Alfin, perhaps revealing an affinity with yoga, noted a “quote I read recently: ‘A balanced mind connects body and spirit in a harmonious relationship. The harmony of mind, body and spirit promotes a true state of health, peace and happiness.’ This thought fittingly describes Pastor James’ vision of the new beginnings soon to be experienced at the new Palm Coast United Methodist Church campus . . . Today’s groundbreaking ceremony symbolizes this bonding of mind, body and spirit for your worshippers. It also symbolizes the shaping of a new place for community families to gather, not just on Sundays but every day of the week, in an atmosphere of faith, worship, fellowship, spiritual growth and passionate service.
“The addition of Flagler Health+ to this property will also add a health-consciousness component for your congregation. This partnership is simply the finest example of the growth of faith and family in Palm Coast, both now and in the future.”
Torino in the interview said that “Our predecessors purchased this 22 acres to build a new church, and it’s taking us 22 years. Some people ask ‘Why are you building a new church now, when people are running away from the church?’ We understand that but I’m not worried about it. I can’t speak for everybody else, but to me it boils down to the growth of the community and us, and if we place the people in the right places, the church will grow.”
In his address to attendees, Torino said: “This has not been a bed of roses. There’s been criticism. There’s been negativity.”
Torino then cited Proverbs 19-21, which states: “Many are the plans in a person’s heart, but it is the Lord’s purpose that prevails.”

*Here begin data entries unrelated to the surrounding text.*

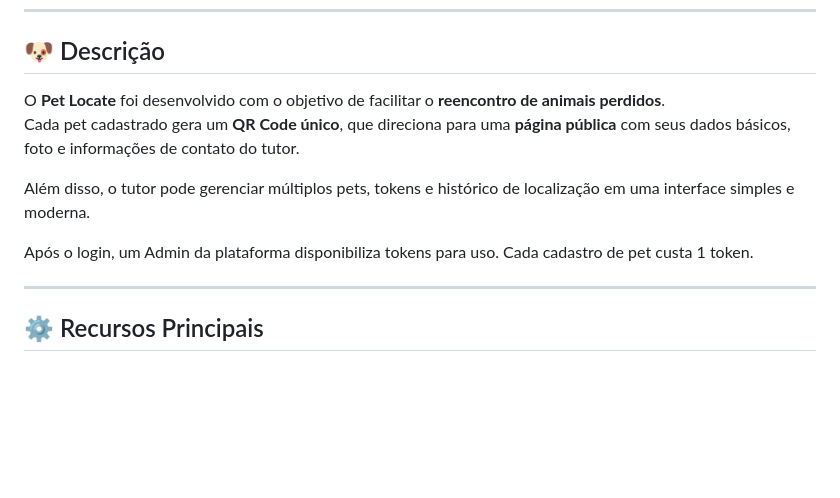
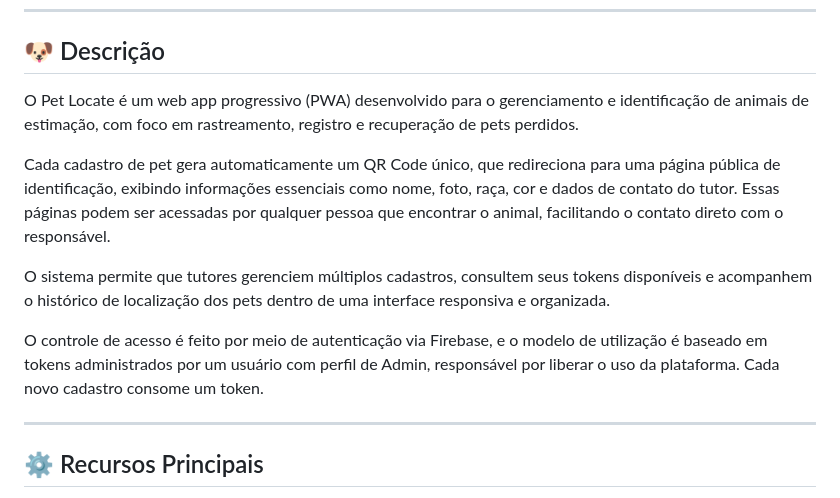
Before and after one commit to salazharS/petlocate, a Markdown page: README.md, the part around the change. GitHub-like rendering; blank space fills up the shorter version.

```diff
--- a/README.md
+++ b/README.md
@@ -23,12 +23,15 @@ Através de **QR Codes personalizados**, o sistema permite que qualquer pessoa q
 
 ## 🐶 Descrição
 
-O **Pet Locate** foi desenvolvido com o objetivo de facilitar o **reencontro de animais perdidos**.
-Cada pet cadastrado gera um **QR Code único**, que direciona para uma **página pública** com seus dados básicos, foto e informações de contato do tutor.
+O Pet Locate é um web app progressivo (PWA) desenvolvido para o gerenciamento e identificação de animais de estimação, com foco em rastreamento, registro e recuperação de pets perdidos.
 
-Além disso, o tutor pode gerenciar múltiplos pets, tokens e histórico de localização em uma interface simples e moderna.
+Cada cadastro de pet gera automaticamente um QR Code único, que redireciona para uma página pública de identificação, exibindo informações essenciais como nome, foto, raça, cor e dados de contato do tutor.
+Essas páginas podem ser acessadas por qualquer pessoa que encontrar o animal, facilitando o contato direto com o responsável.
 
-Após o login, um Admin da plataforma disponibiliza tokens para uso. Cada cadastro de pet custa 1 token.
+O sistema permite que tutores gerenciem múltiplos cadastros, consultem seus tokens disponíveis e acompanhem o histórico de localização dos pets dentro de uma interface responsiva e organizada.
+
+O controle de acesso é feito por meio de autenticação via Firebase, e o modelo de utilização é baseado em tokens administrados por um usuário com perfil de Admin, responsável por liberar o uso da plataforma.
+Cada novo cadastro consome um token.
 
 ---
 
```
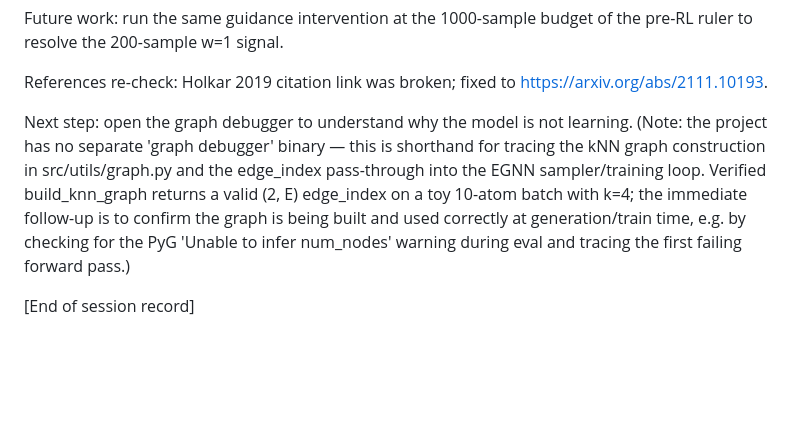
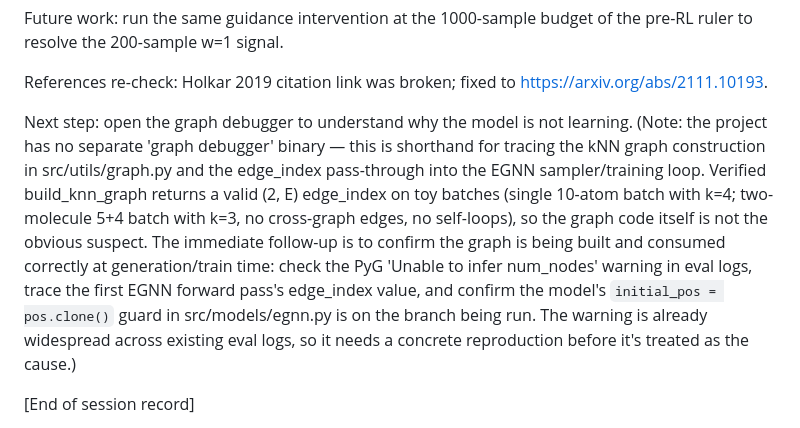
Before and after one commit to Myself-Praveen/3D-Molecule-Diffusion, a Markdown page: progress.md, the part around the change. GitHub-like rendering; blank space fills up the shorter version.

Commit message:
Progress: deepen the 'graph debugger' note with the smoke-test result.
- build_knn_graph is not the obvious suspect: verified on toy batches —
  single 10-atom with k=4, and a 5+4 two-molecule batch with k=3 (no cross-graph
  edges, no self-loops, max node index correct).
- The immediate follow-up stays the same: reproduce the PyG 'Unable to infer
  num_nodes' warning locally and trace the first EGNN forward pass's edge_index
  value, and confirm the initial_pos=pos.clone() guard is on the branch being run.
  The warning is already widespread across existing eval logs, so it needs a
  concrete reproduction before it's treated as the cause.

🤖 Generated with Codebuff
Co-Authored-By: Codebuff <noreply@codebuff.com>

```diff
--- a/progress.md
+++ b/progress.md
@@ -614,7 +614,7 @@ Future work: run the same guidance intervention at the 1000-sample budget of the
 
 References re-check: Holkar 2019 citation link was broken; fixed to https://arxiv.org/abs/2111.10193.
 
-Next step: open the graph debugger to understand why the model is not learning. (Note: the project has no separate 'graph debugger' binary — this is shorthand for tracing the kNN graph construction in src/utils/graph.py and the edge_index pass-through into the EGNN sampler/training loop. Verified build_knn_graph returns a valid (2, E) edge_index on a toy 10-atom batch with k=4; the immediate follow-up is to confirm the graph is being built and used correctly at generation/train time, e.g. by checking for the PyG 'Unable to infer num_nodes' warning during eval and tracing the first failing forward pass.)
+Next step: open the graph debugger to understand why the model is not learning. (Note: the project has no separate 'graph debugger' binary — this is shorthand for tracing the kNN graph construction in src/utils/graph.py and the edge_index pass-through into the EGNN sampler/training loop. Verified build_knn_graph returns a valid (2, E) edge_index on toy batches (single 10-atom batch with k=4; two-molecule 5+4 batch with k=3, no cross-graph edges, no self-loops), so the graph code itself is not the obvious suspect. The immediate follow-up is to confirm the graph is being built and consumed correctly at generation/train time: check the PyG 'Unable to infer num_nodes' warning in eval logs, trace the first EGNN forward pass's edge_index value, and confirm the model's `initial_pos = pos.clone()` guard in src/models/egnn.py is on the branch being run. The warning is already widespread across existing eval logs, so it needs a concrete reproduction before it's treated as the cause.)
 
 [End of session record]
 
```
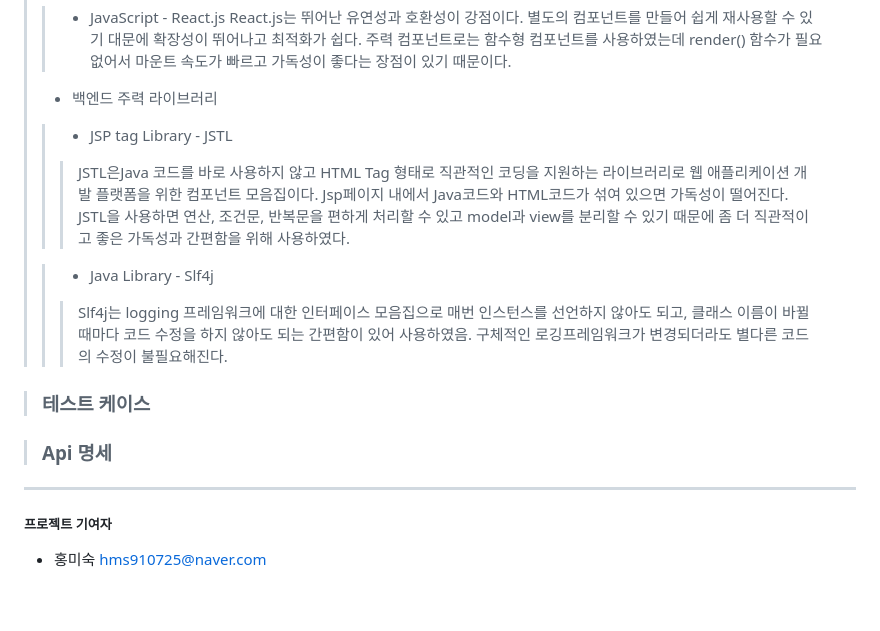
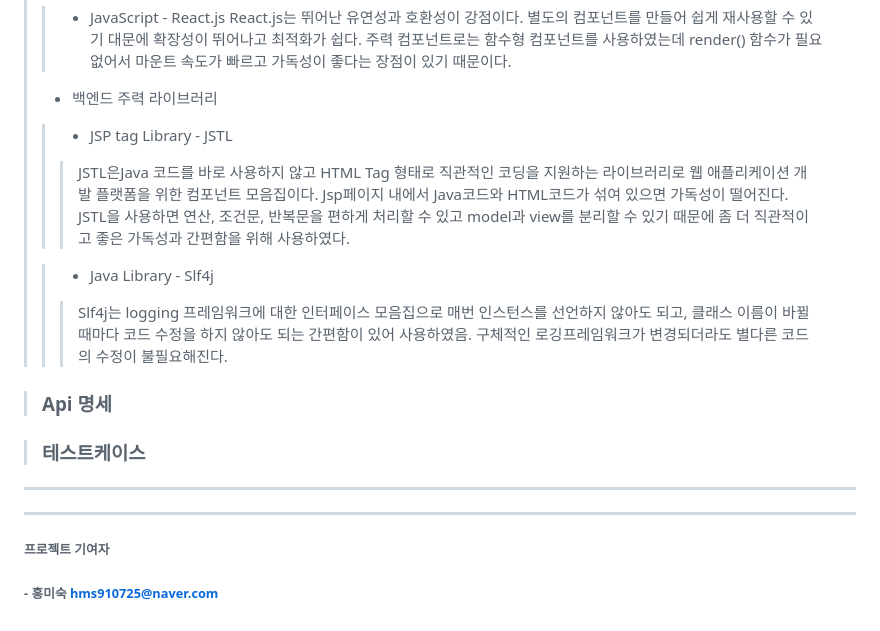
Before and after one commit to hms0725/Clush_Todo, a Markdown page: README.md, the part around the change. Drawn GitHub-style.

```diff
--- a/README.md
+++ b/README.md
@@ -97,7 +97,7 @@ Clush 과제전형 제출을 위해 만든 앱. Spring Boot와 mysql, **구글
 >
 >
 > + 백엔드 주력 라이브러리
->>  + JSP tag Library - JSTL
+>> + JSP tag Library - JSTL
 >>
 >>>JSTL은Java 코드를 바로 사용하지 않고 HTML Tag 형태로 직관적인 코딩을 지원하는 라이브러리로 웹 애플리케이션 개발 플랫폼을 위한 컴포넌트 모음집이다. Jsp페이지 내에서 Java코드와 HTML코드가 섞여 있으면 가독성이 떨어진다. JSTL을 사용하면 연산, 조건문, 반복문을 편하게 처리할 수 있고 model과 view를 분리할 수 있기 때문에 좀 더 직관적이고 좋은 가독성과 간편함을 위해 사용하였다.
 >
@@ -108,21 +108,25 @@ Clush 과제전형 제출을 위해 만든 앱. Spring Boot와 mysql, **구글
 >>
 >
 
->### 테스트 케이스
+>### Api 명세
+>
 >
 >
 >
 
->### Api 명세
->
+
+>### 테스트케이스
 >
 
 
 
+
+
+
+---
 ---
 
 
 
-
-##### 프로젝트 기여자
-- 홍미숙 hms910725@naver.com
+###### 프로젝트 기여자
+###### - 홍미숙 hms910725@naver.com
```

“This is not my purpose,” Torino said, adding that the process had led him to grow “a lot closer to the man upstairs, as I call him. Brian (Walsh) told me early on: ‘Larry, you have to understand this is not your church. This is a church for tomorrow being built today.’ Our commitment is to pass this on to the people that follow us, much like the people who built our current campus left it for us.”